━━ Task inputs ━━

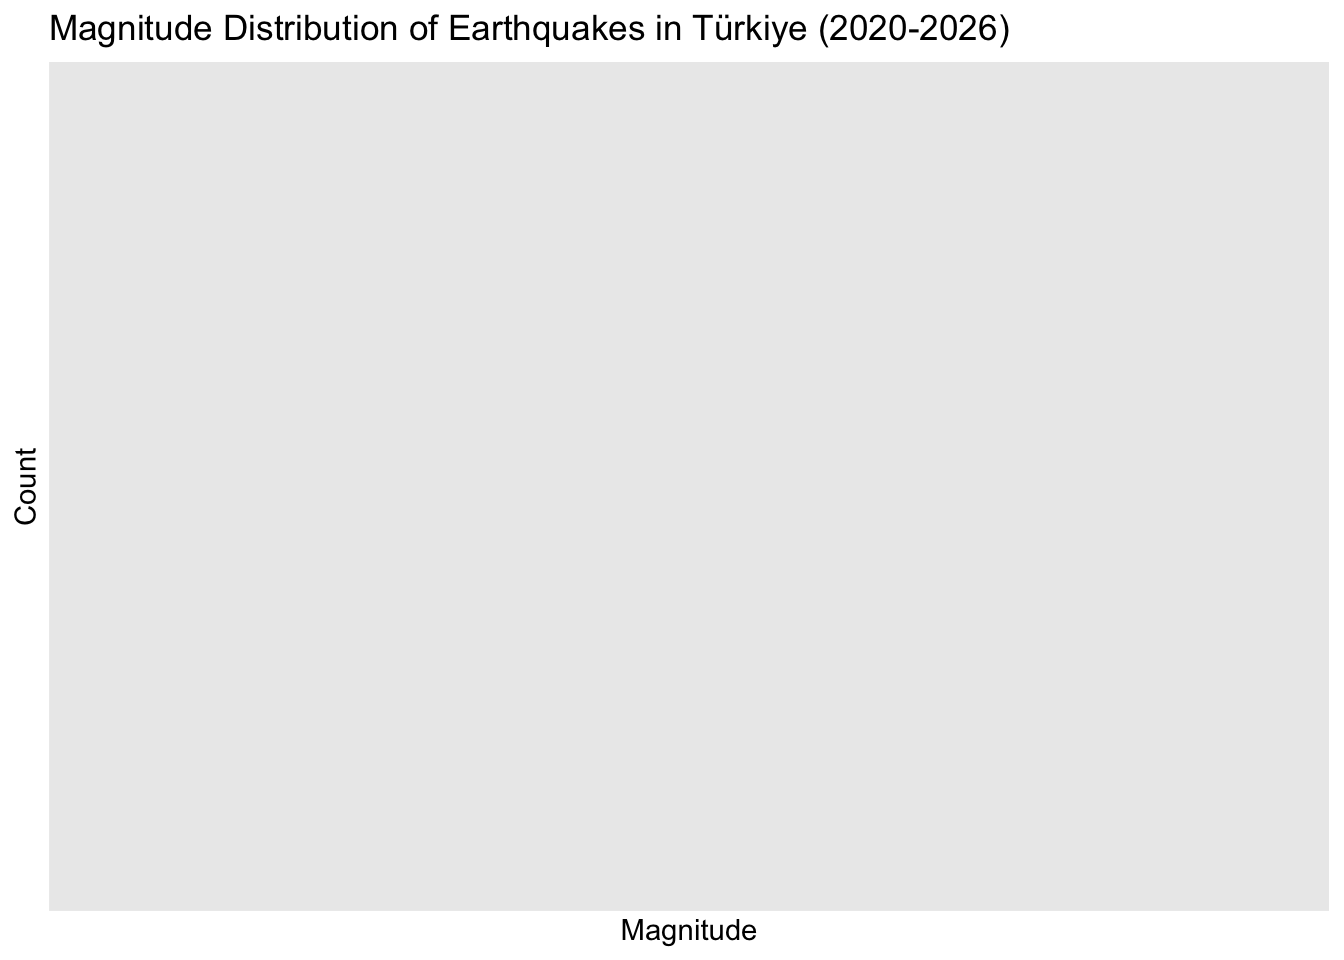
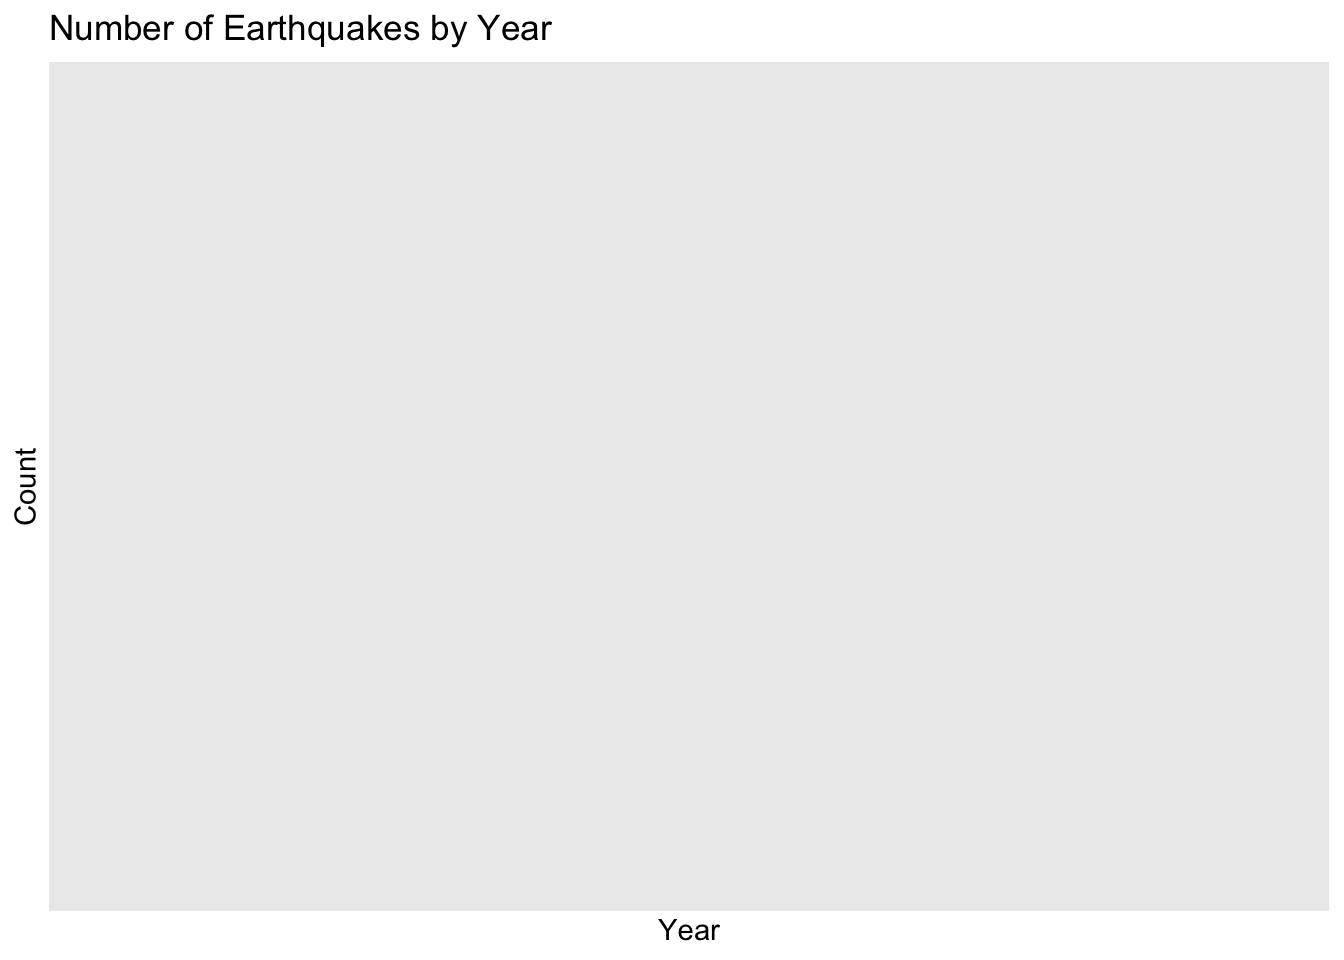
fix problem

Changed region(s): [[0.0312, 0.0, 0.75, 0.0625], [0.4688, 0.9375, 0.5625, 1.0]]

diff --git a/docs/index.html b/docs/index.html
@@ -21,6 +21,41 @@ ul.task-list li input[type="checkbox"] {
   margin: 0 0.8em 0.2em -1em; /* quarto-specific, see https://github.com/quarto-dev/quarto-cli/issues/4556 */ 
   vertical-align: middle;
 }
+/* CSS for syntax highlighting */
+html { -webkit-text-size-adjust: 100%; }
+pre > code.sourceCode { white-space: pre; position: relative; }
+pre > code.sourceCode > span { display: inline-block; line-height: 1.25; }
+pre > code.sourceCode > span:empty { height: 1.2em; }
+.sourceCode { overflow: visible; }
+code.sourceCode > span { color: inherit; text-decoration: inherit; }
+div.sourceCode { margin: 1em 0; }
+pre.sourceCode { margin: 0; }
+@media screen {
+div.sourceCode { overflow: auto; }
+}
+@media print {
+pre > code.sourceCode { white-space: pre-wrap; }
+pre > code.sourceCode > span { text-indent: -5em; padding-left: 5em; }
+}
+pre.numberSource code
+  { counter-reset: source-line 0; }
+pre.numberSource code > span
+  { position: relative; left: -4em; counter-increment: source-line; }
+pre.numberSource code > span > a:first-child::before
+  { content: counter(source-line);
+    position: relative; left: -1em; text-align: right; vertical-align: baseline;
+    border: none; display: inline-block;
+    -webkit-touch-callout: none; -webkit-user-select: none;
+    -khtml-user-select: none; -moz-user-select: none;
+    -ms-user-select: none; user-select: none;
+    padding: 0 4px; width: 4em;
+  }
+pre.numberSource { margin-left: 3em;  padding-left: 4px; }
+div.sourceCode
+  {   }
+@media screen {
+pre > code.sourceCode > span > a:first-child::before { text-decoration: underline; }
+}
 </style>
 
 
@@ -208,14 +243,43 @@ ul.task-list li input[type="checkbox"] {
 <h2 class="anchored" data-anchor-id="preprocessing">2.4 Preprocessing</h2>
 <p>The raw data required several preparation steps before analysis:</p>
 <ul>
-<li><p>The dataset was imported from an Excel file using the <code>readxl</code> library.</p></li>
-<li><p>The <code>Date</code> column was converted into <code>POSIXct</code> format to enable time-based analysis.</p></li>
-<li><p>The <code>Magnitude</code> column was converted into numeric format.</p></li>
-<li><p>The cleaned dataset was saved as an <code>.RData</code> file for reproducibility.</p></li>
-<li><p>Only earthquakes between 2020 and 2026 were included in the analysis.</p></li>
-<li><p>Only earthquakes with a magnitude greater than 3 were included.</p></li>
+<li>The dataset was imported from an Excel file using the <code>readxl</code> library.</li>
+<li>The <code>Date</code> column was converted into <code>POSIXct</code> format.</li>
+<li>The <code>Magnitude</code> column was converted into numeric format.</li>
+<li>Only earthquakes between 2020 and 2026 were included.</li>
+<li>Only earthquakes with magnitude greater than 3 were included.</li>
 </ul>
 <div class="cell">
+<div class="code-copy-outer-scaffold"><div class="sourceCode cell-code" id="cb1"><pre class="sourceCode r code-with-copy"><code class="sourceCode r"><span id="cb1-1"><a href="#cb1-1" aria-hidden="true" tabindex="-1"></a><span class="fu">library</span>(readxl)</span>
+<span id="cb1-2"><a href="#cb1-2" aria-hidden="true" tabindex="-1"></a><span class="fu">library</span>(dplyr)</span></code></pre></div><button title="Copy to Clipboard" class="code-copy-button"><i class="bi"></i></button></div>
+<div class="cell-output cell-output-stderr">
+<pre><code>
+Attaching package: 'dplyr'</code></pre>
+</div>
+<div class="cell-output cell-output-stderr">
+<pre><code>The following objects are masked from 'package:stats':
+
+    filter, lag</code></pre>
+</div>
+<div class="cell-output cell-output-stderr">
+<pre><code>The following objects are masked from 'package:base':
+
+    intersect, setdiff, setequal, union</code></pre>
+</div>
+<div class="code-copy-outer-scaffold"><div class="sourceCode cell-code" id="cb5"><pre class="sourceCode r code-with-copy"><code class="sourceCode r"><span id="cb5-1"><a href="#cb5-1" aria-hidden="true" tabindex="-1"></a>deprem_data <span class="ot">&lt;-</span> <span class="fu">read_excel</span>(<span class="st">"~/Desktop/R/data.xlsx"</span>)</span>
+<span id="cb5-2"><a href="#cb5-2" aria-hidden="true" tabindex="-1"></a></span>
+<span id="cb5-3"><a href="#cb5-3" aria-hidden="true" tabindex="-1"></a>deprem_data<span class="sc">$</span>Date <span class="ot">&lt;-</span> <span class="fu">as.POSIXct</span>(deprem_data<span class="sc">$</span>Date)</span>
+<span id="cb5-4"><a href="#cb5-4" aria-hidden="true" tabindex="-1"></a></span>
+<span id="cb5-5"><a href="#cb5-5" aria-hidden="true" tabindex="-1"></a>deprem_data<span class="sc">$</span>Magnitude <span class="ot">&lt;-</span> <span class="fu">as.numeric</span>(deprem_data<span class="sc">$</span>Magnitude)</span>
+<span id="cb5-6"><a href="#cb5-6" aria-hidden="true" tabindex="-1"></a></span>
+<span id="cb5-7"><a href="#cb5-7" aria-hidden="true" tabindex="-1"></a>deprem_data <span class="ot">&lt;-</span> deprem_data <span class="sc">%&gt;%</span></span>
+<span id="cb5-8"><a href="#cb5-8" aria-hidden="true" tabindex="-1"></a>  <span class="fu">filter</span>(</span>
+<span id="cb5-9"><a href="#cb5-9" aria-hidden="true" tabindex="-1"></a>    Date <span class="sc">&gt;=</span> <span class="fu">as.POSIXct</span>(<span class="st">"2020-01-01"</span>),</span>
+<span id="cb5-10"><a href="#cb5-10" aria-hidden="true" tabindex="-1"></a>    Date <span class="sc">&lt;=</span> <span class="fu">as.POSIXct</span>(<span class="st">"2026-12-31"</span>)</span>
+<span id="cb5-11"><a href="#cb5-11" aria-hidden="true" tabindex="-1"></a>  ) <span class="sc">%&gt;%</span></span>
+<span id="cb5-12"><a href="#cb5-12" aria-hidden="true" tabindex="-1"></a>  <span class="fu">filter</span>(<span class="sc">!</span><span class="fu">is.na</span>(Magnitude), Magnitude <span class="sc">&gt;</span> <span class="dv">3</span>)</span>
+<span id="cb5-13"><a href="#cb5-13" aria-hidden="true" tabindex="-1"></a></span>
+<span id="cb5-14"><a href="#cb5-14" aria-hidden="true" tabindex="-1"></a><span class="fu">cat</span>(<span class="st">"Final dataset contains"</span>, <span class="fu">nrow</span>(deprem_data), <span class="st">"observations."</span>)</span></code></pre></div><button title="Copy to Clipboard" class="code-copy-button"><i class="bi"></i></button></div>
 <div class="cell-output cell-output-stdout">
 <pre><code>Final dataset contains 0 observations.</code></pre>
 </div>
@@ -234,7 +298,7 @@ ul.task-list li input[type="checkbox"] {
 <div class="cell-output-display">
 <div>
 <figure class="figure">
-<p><img src="earthquake_project_files/figure-html/unnamed-chunk-2-1.png" class="img-fluid figure-img" width="672"></p>
+<p><img src="earthquake_project_files/figure-html/unnamed-chunk-1-1.png" class="img-fluid figure-img" width="672"></p>
 </figure>
 </div>
 </div>
@@ -247,7 +311,7 @@ ul.task-list li input[type="checkbox"] {
 <div class="cell-output-display">
 <div>
 <figure class="figure">
-<p><img src="earthquake_project_files/figure-html/unnamed-chunk-3-1.png" class="img-fluid figure-img" width="672"></p>
+<p><img src="earthquake_project_files/figure-html/unnamed-chunk-2-1.png" class="img-fluid figure-img" width="672"></p>
 </figure>
 </div>
 </div>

━━━

Required action -> Output every record above exactly, leaving out the pictures.

Finished task ->
fix problem

Changed region(s): [[0.0312, 0.0, 0.75, 0.0625], [0.4688, 0.9375, 0.5625, 1.0]]

diff --git a/docs/index.html b/docs/index.html
@@ -21,6 +21,41 @@ ul.task-list li input[type="checkbox"] {
   margin: 0 0.8em 0.2em -1em; /* quarto-specific, see https://github.com/quarto-dev/quarto-cli/issues/4556 */ 
   vertical-align: middle;
 }
+/* CSS for syntax highlighting */
+html { -webkit-text-size-adjust: 100%; }
+pre > code.sourceCode { white-space: pre; position: relative; }
+pre > code.sourceCode > span { display: inline-block; line-height: 1.25; }
+pre > code.sourceCode > span:empty { height: 1.2em; }
+.sourceCode { overflow: visible; }
+code.sourceCode > span { color: inherit; text-decoration: inherit; }
+div.sourceCode { margin: 1em 0; }
+pre.sourceCode { margin: 0; }
+@media screen {
+div.sourceCode { overflow: auto; }
+}
+@media print {
+pre > code.sourceCode { white-space: pre-wrap; }
+pre > code.sourceCode > span { text-indent: -5em; padding-left: 5em; }
+}
+pre.numberSource code
+  { counter-reset: source-line 0; }
+pre.numberSource code > span
+  { position: relative; left: -4em; counter-increment: source-line; }
+pre.numberSource code > span > a:first-child::before
+  { content: counter(source-line);
+    position: relative; left: -1em; text-align: right; vertical-align: baseline;
+    border: none; display: inline-block;
+    -webkit-touch-callout: none; -webkit-user-select: none;
+    -khtml-user-select: none; -moz-user-select: none;
+    -ms-user-select: none; user-select: none;
+    padding: 0 4px; width: 4em;
+  }
+pre.numberSource { margin-left: 3em;  padding-left: 4px; }
+div.sourceCode
+  {   }
+@media screen {
+pre > code.sourceCode > span > a:first-child::before { text-decoration: underline; }
+}
 </style>
 
 
@@ -208,14 +243,43 @@ ul.task-list li input[type="checkbox"] {
 <h2 class="anchored" data-anchor-id="preprocessing">2.4 Preprocessing</h2>
 <p>The raw data required several preparation steps before analysis:</p>
 <ul>
-<li><p>The dataset was imported from an Excel file using the <code>readxl</code> library.</p></li>
-<li><p>The <code>Date</code> column was converted into <code>POSIXct</code> format to enable time-based analysis.</p></li>
-<li><p>The <code>Magnitude</code> column was converted into numeric format.</p></li>
-<li><p>The cleaned dataset was saved as an <code>.RData</code> file for reproducibility.</p></li>
-<li><p>Only earthquakes between 2020 and 2026 were included in the analysis.</p></li>
-<li><p>Only earthquakes with a magnitude greater than 3 were included.</p></li>
+<li>The dataset was imported from an Excel file using the <code>readxl</code> library.</li>
+<li>The <code>Date</code> column was converted into <code>POSIXct</code> format.</li>
+<li>The <code>Magnitude</code> column was converted into numeric format.</li>
+<li>Only earthquakes between 2020 and 2026 were included.</li>
+<li>Only earthquakes with magnitude greater than 3 were included.</li>
 </ul>
 <div class="cell">
+<div class="code-copy-outer-scaffold"><div class="sourceCode cell-code" id="cb1"><pre class="sourceCode r code-with-copy"><code class="sourceCode r"><span id="cb1-1"><a href="#cb1-1" aria-hidden="true" tabindex="-1"></a><span class="fu">library</span>(readxl)</span>
+<span id="cb1-2"><a href="#cb1-2" aria-hidden="true" tabindex="-1"></a><span class="fu">library</span>(dplyr)</span></code></pre></div><button title="Copy to Clipboard" class="code-copy-button"><i class="bi"></i></button></div>
+<div class="cell-output cell-output-stderr">
+<pre><code>
+Attaching package: 'dplyr'</code></pre>
+</div>
+<div class="cell-output cell-output-stderr">
+<pre><code>The following objects are masked from 'package:stats':
+
+    filter, lag</code></pre>
+</div>
+<div class="cell-output cell-output-stderr">
+<pre><code>The following objects are masked from 'package:base':
+
+    intersect, setdiff, setequal, union</code></pre>
+</div>
+<div class="code-copy-outer-scaffold"><div class="sourceCode cell-code" id="cb5"><pre class="sourceCode r code-with-copy"><code class="sourceCode r"><span id="cb5-1"><a href="#cb5-1" aria-hidden="true" tabindex="-1"></a>deprem_data <span class="ot">&lt;-</span> <span class="fu">read_excel</span>(<span class="st">"~/Desktop/R/data.xlsx"</span>)</span>
+<span id="cb5-2"><a href="#cb5-2" aria-hidden="true" tabindex="-1"></a></span>
+<span id="cb5-3"><a href="#cb5-3" aria-hidden="true" tabindex="-1"></a>deprem_data<span class="sc">$</span>Date <span class="ot">&lt;-</span> <span class="fu">as.POSIXct</span>(deprem_data<span class="sc">$</span>Date)</span>
+<span id="cb5-4"><a href="#cb5-4" aria-hidden="true" tabindex="-1"></a></span>
+<span id="cb5-5"><a href="#cb5-5" aria-hidden="true" tabindex="-1"></a>deprem_data<span class="sc">$</span>Magnitude <span class="ot">&lt;-</span> <span class="fu">as.numeric</span>(deprem_data<span class="sc">$</span>Magnitude)</span>
+<span id="cb5-6"><a href="#cb5-6" aria-hidden="true" tabindex="-1"></a></span>
+<span id="cb5-7"><a href="#cb5-7" aria-hidden="true" tabindex="-1"></a>deprem_data <span class="ot">&lt;-</span> deprem_data <span class="sc">%&gt;%</span></span>
+<span id="cb5-8"><a href="#cb5-8" aria-hidden="true" tabindex="-1"></a>  <span class="fu">filter</span>(</span>
+<span id="cb5-9"><a href="#cb5-9" aria-hidden="true" tabindex="-1"></a>    Date <span class="sc">&gt;=</span> <span class="fu">as.POSIXct</span>(<span class="st">"2020-01-01"</span>),</span>
+<span id="cb5-10"><a href="#cb5-10" aria-hidden="true" tabindex="-1"></a>    Date <span class="sc">&lt;=</span> <span class="fu">as.POSIXct</span>(<span class="st">"2026-12-31"</span>)</span>
+<span id="cb5-11"><a href="#cb5-11" aria-hidden="true" tabindex="-1"></a>  ) <span class="sc">%&gt;%</span></span>
+<span id="cb5-12"><a href="#cb5-12" aria-hidden="true" tabindex="-1"></a>  <span class="fu">filter</span>(<span class="sc">!</span><span class="fu">is.na</span>(Magnitude), Magnitude <span class="sc">&gt;</span> <span class="dv">3</span>)</span>
+<span id="cb5-13"><a href="#cb5-13" aria-hidden="true" tabindex="-1"></a></span>
+<span id="cb5-14"><a href="#cb5-14" aria-hidden="true" tabindex="-1"></a><span class="fu">cat</span>(<span class="st">"Final dataset contains"</span>, <span class="fu">nrow</span>(deprem_data), <span class="st">"observations."</span>)</span></code></pre></div><button title="Copy to Clipboard" class="code-copy-button"><i class="bi"></i></button></div>
 <div class="cell-output cell-output-stdout">
 <pre><code>Final dataset contains 0 observations.</code></pre>
 </div>
@@ -234,7 +298,7 @@ ul.task-list li input[type="checkbox"] {
 <div class="cell-output-display">
 <div>
 <figure class="figure">
-<p><img src="earthquake_project_files/figure-html/unnamed-chunk-2-1.png" class="img-fluid figure-img" width="672"></p>
+<p><img src="earthquake_project_files/figure-html/unnamed-chunk-1-1.png" class="img-fluid figure-img" width="672"></p>
 </figure>
 </div>
 </div>
@@ -247,7 +311,7 @@ ul.task-list li input[type="checkbox"] {
 <div class="cell-output-display">
 <div>
 <figure class="figure">
-<p><img src="earthquake_project_files/figure-html/unnamed-chunk-3-1.png" class="img-fluid figure-img" width="672"></p>
+<p><img src="earthquake_project_files/figure-html/unnamed-chunk-2-1.png" class="img-fluid figure-img" width="672"></p>
 </figure>
 </div>
 </div>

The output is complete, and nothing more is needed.